**** The data ****

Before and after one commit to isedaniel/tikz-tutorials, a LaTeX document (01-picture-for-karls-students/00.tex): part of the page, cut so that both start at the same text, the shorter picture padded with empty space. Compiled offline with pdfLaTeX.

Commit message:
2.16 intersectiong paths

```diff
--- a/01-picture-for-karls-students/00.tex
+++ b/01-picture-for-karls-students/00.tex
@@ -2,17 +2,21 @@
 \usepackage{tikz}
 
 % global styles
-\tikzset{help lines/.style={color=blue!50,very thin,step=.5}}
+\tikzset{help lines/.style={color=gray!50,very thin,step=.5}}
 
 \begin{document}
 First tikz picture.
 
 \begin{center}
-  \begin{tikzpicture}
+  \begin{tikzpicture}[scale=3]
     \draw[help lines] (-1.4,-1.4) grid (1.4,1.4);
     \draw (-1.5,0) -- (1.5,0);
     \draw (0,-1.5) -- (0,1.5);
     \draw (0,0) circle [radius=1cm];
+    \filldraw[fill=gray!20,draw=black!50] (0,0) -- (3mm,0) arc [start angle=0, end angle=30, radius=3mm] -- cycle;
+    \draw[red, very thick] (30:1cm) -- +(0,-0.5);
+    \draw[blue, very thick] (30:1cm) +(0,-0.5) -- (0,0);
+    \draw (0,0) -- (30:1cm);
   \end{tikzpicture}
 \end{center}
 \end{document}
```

****

Every record must be given again exactly as it was written.

Before and after one commit to isedaniel/tikz-tutorials, a LaTeX document (01-picture-for-karls-students/00.tex): part of the page, cut so that both start at the same text, the shorter picture padded with empty space. Compiled offline with pdfLaTeX.

Commit message:
2.16 intersectiong paths

```diff
--- a/01-picture-for-karls-students/00.tex
+++ b/01-picture-for-karls-students/00.tex
@@ -2,17 +2,21 @@
 \usepackage{tikz}
 
 % global styles
-\tikzset{help lines/.style={color=blue!50,very thin,step=.5}}
+\tikzset{help lines/.style={color=gray!50,very thin,step=.5}}
 
 \begin{document}
 First tikz picture.
 
 \begin{center}
-  \begin{tikzpicture}
+  \begin{tikzpicture}[scale=3]
     \draw[help lines] (-1.4,-1.4) grid (1.4,1.4);
     \draw (-1.5,0) -- (1.5,0);
     \draw (0,-1.5) -- (0,1.5);
     \draw (0,0) circle [radius=1cm];
+    \filldraw[fill=gray!20,draw=black!50] (0,0) -- (3mm,0) arc [start angle=0, end angle=30, radius=3mm] -- cycle;
+    \draw[red, very thick] (30:1cm) -- +(0,-0.5);
+    \draw[blue, very thick] (30:1cm) +(0,-0.5) -- (0,0);
+    \draw (0,0) -- (30:1cm);
   \end{tikzpicture}
 \end{center}
 \end{document}
```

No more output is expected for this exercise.